EXERCISE GOAL -> Could you repeat, word for word, only the lines from the one containing "style generate_recipes fill:#dcfce7,stroke:#22c55e" through the final line of the records below?

SOURCE INFORMATION ->
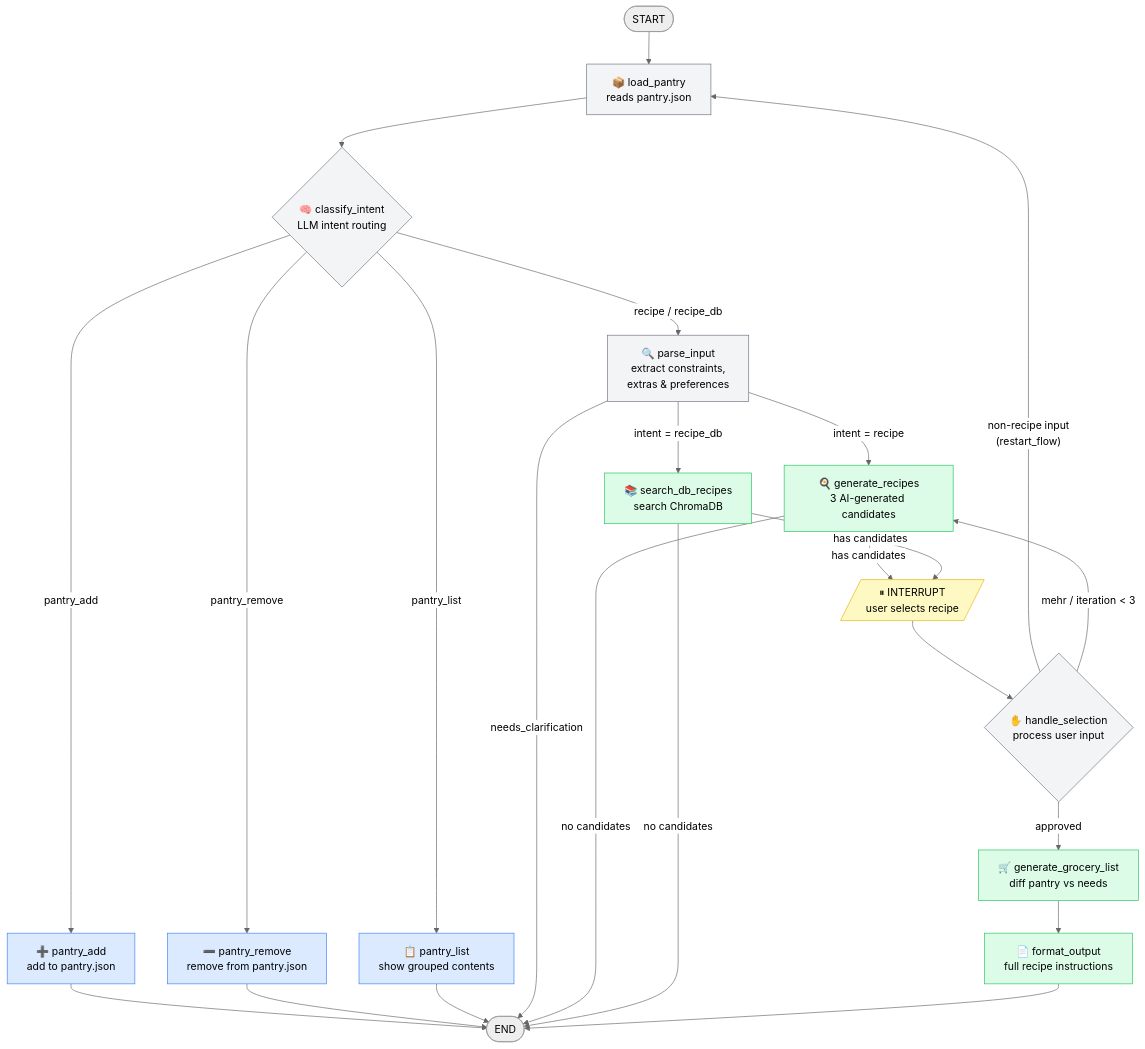
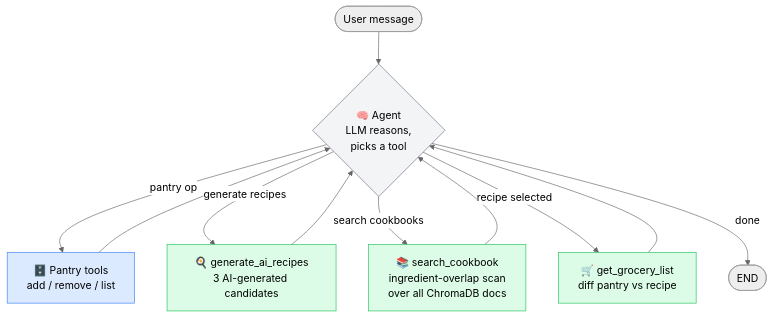
Before and after one commit to MichaBunjes/recipe_agent: the diagram in README.md, drawn with Mermaid (neutral theme). The commit also changed other lines of this file and 8 other files, not shown here.

````diff
--- a/README.md
+++ b/README.md
@@ -5,53 +7,28 @@
 ```mermaid
 flowchart TD
-    START([START]) --> load_pantry
+    User([User message]) --> Agent
 
-    load_pantry["📦 load_pantry\nreads pantry.json"] --> classify_intent
+    Agent{"🧠 Agent\nLLM reasons,\npicks a tool"}
 
-    classify_intent{"🧠 classify_intent\nLLM intent routing"}
-    classify_intent -->|recipe / recipe_db| parse_input
-    classify_intent -->|pantry_add| pantry_add
-    classify_intent -->|pantry_remove| pantry_remove
-    classify_intent -->|pantry_list| pantry_list
+    Agent -->|pantry op| PantryTools
+    Agent -->|generate recipes| GenRecipes
+    Agent -->|search cookbooks| SearchCB
+    Agent -->|recipe selected| Grocery
+    Agent -->|done| END([END])
 
-    pantry_add["➕ pantry_add\nadd to pantry.json"] --> END([END])
-    pantry_remove["➖ pantry_remove\nremove from pantry.json"] --> END
-    pantry_list["📋 pantry_list\nshow grouped contents"] --> END
+    PantryTools["🗄️ Pantry tools\nadd / remove / list"]
+    GenRecipes["🍳 generate_ai_recipes\n3 AI-generated candidates"]
+    SearchCB["📚 search_cookbook\ningredient-overlap scan\nover all ChromaDB docs"]
+    Grocery["🛒 get_grocery_list\ndiff pantry vs recipe"]
 
-    parse_input["🔍 parse_input\nextract constraints,\nextras & preferences"]
-    parse_input -->|needs_clarification| END
-    parse_input -->|intent = recipe| generate_recipes
-    parse_input -->|intent = recipe_db| search_db_recipes
+    PantryTools --> Agent
+    GenRecipes --> Agent
+    SearchCB --> Agent
+    Grocery --> Agent
 
-    generate_recipes["🍳 generate_recipes\n3 AI-generated candidates"]
-    search_db_recipes["📚 search_db_recipes\nsearch ChromaDB"]
-
-    generate_recipes -->|no candidates| END
-    search_db_recipes -->|no candidates| END
-    generate_recipes -->|has candidates| INTERRUPT
-    search_db_recipes -->|has candidates| INTERRUPT
-
-    INTERRUPT[/"⏸ INTERRUPT\nuser selects recipe"/]
-    INTERRUPT --> handle_selection
-
-    handle_selection{"✋ handle_selection\nprocess user input"}
-    handle_selection -->|"non-recipe input\n(restart_flow)"| load_pantry
-    handle_selection -->|"mehr / iteration < 3"| generate_recipes
-    handle_selection -->|approved| generate_grocery_list
-
-    generate_grocery_list["🛒 generate_grocery_list\ndiff pantry vs needs"] --> format_output
-    format_output["📄 format_output\nfull recipe instructions"] --> END
-
-    style pantry_add fill:#dbeafe,stroke:#3b82f6
-    style pantry_remove fill:#dbeafe,stroke:#3b82f6
-    style pantry_list fill:#dbeafe,stroke:#3b82f6
-    style generate_recipes fill:#dcfce7,stroke:#22c55e
-    style search_db_recipes fill:#dcfce7,stroke:#22c55e
-    style generate_grocery_list fill:#dcfce7,stroke:#22c55e
-    style format_output fill:#dcfce7,stroke:#22c55e
-    style INTERRUPT fill:#fef9c3,stroke:#eab308
-    style load_pantry fill:#f3f4f6,stroke:#6b7280
-    style classify_intent fill:#f3f4f6,stroke:#6b7280
-    style parse_input fill:#f3f4f6,stroke:#6b7280
-    style handle_selection fill:#f3f4f6,stroke:#6b7280
+    style Agent fill:#f3f4f6,stroke:#6b7280
+    style PantryTools fill:#dbeafe,stroke:#3b82f6
+    style GenRecipes fill:#dcfce7,stroke:#22c55e
+    style SearchCB fill:#dcfce7,stroke:#22c55e
+    style Grocery fill:#dcfce7,stroke:#22c55e
 ```
````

EXERCISE RESULT ->
-    style generate_recipes fill:#dcfce7,stroke:#22c55e
-    style search_db_recipes fill:#dcfce7,stroke:#22c55e
-    style generate_grocery_list fill:#dcfce7,stroke:#22c55e
-    style format_output fill:#dcfce7,stroke:#22c55e
-    style INTERRUPT fill:#fef9c3,stroke:#eab308
-    style load_pantry fill:#f3f4f6,stroke:#6b7280
-    style classify_intent fill:#f3f4f6,stroke:#6b7280
-    style parse_input fill:#f3f4f6,stroke:#6b7280
-    style handle_selection fill:#f3f4f6,stroke:#6b7280
+    style Agent fill:#f3f4f6,stroke:#6b7280
+    style PantryTools fill:#dbeafe,stroke:#3b82f6
+    style GenRecipes fill:#dcfce7,stroke:#22c55e
+    style SearchCB fill:#dcfce7,stroke:#22c55e
+    style Grocery fill:#dcfce7,stroke:#22c55e
 ```
````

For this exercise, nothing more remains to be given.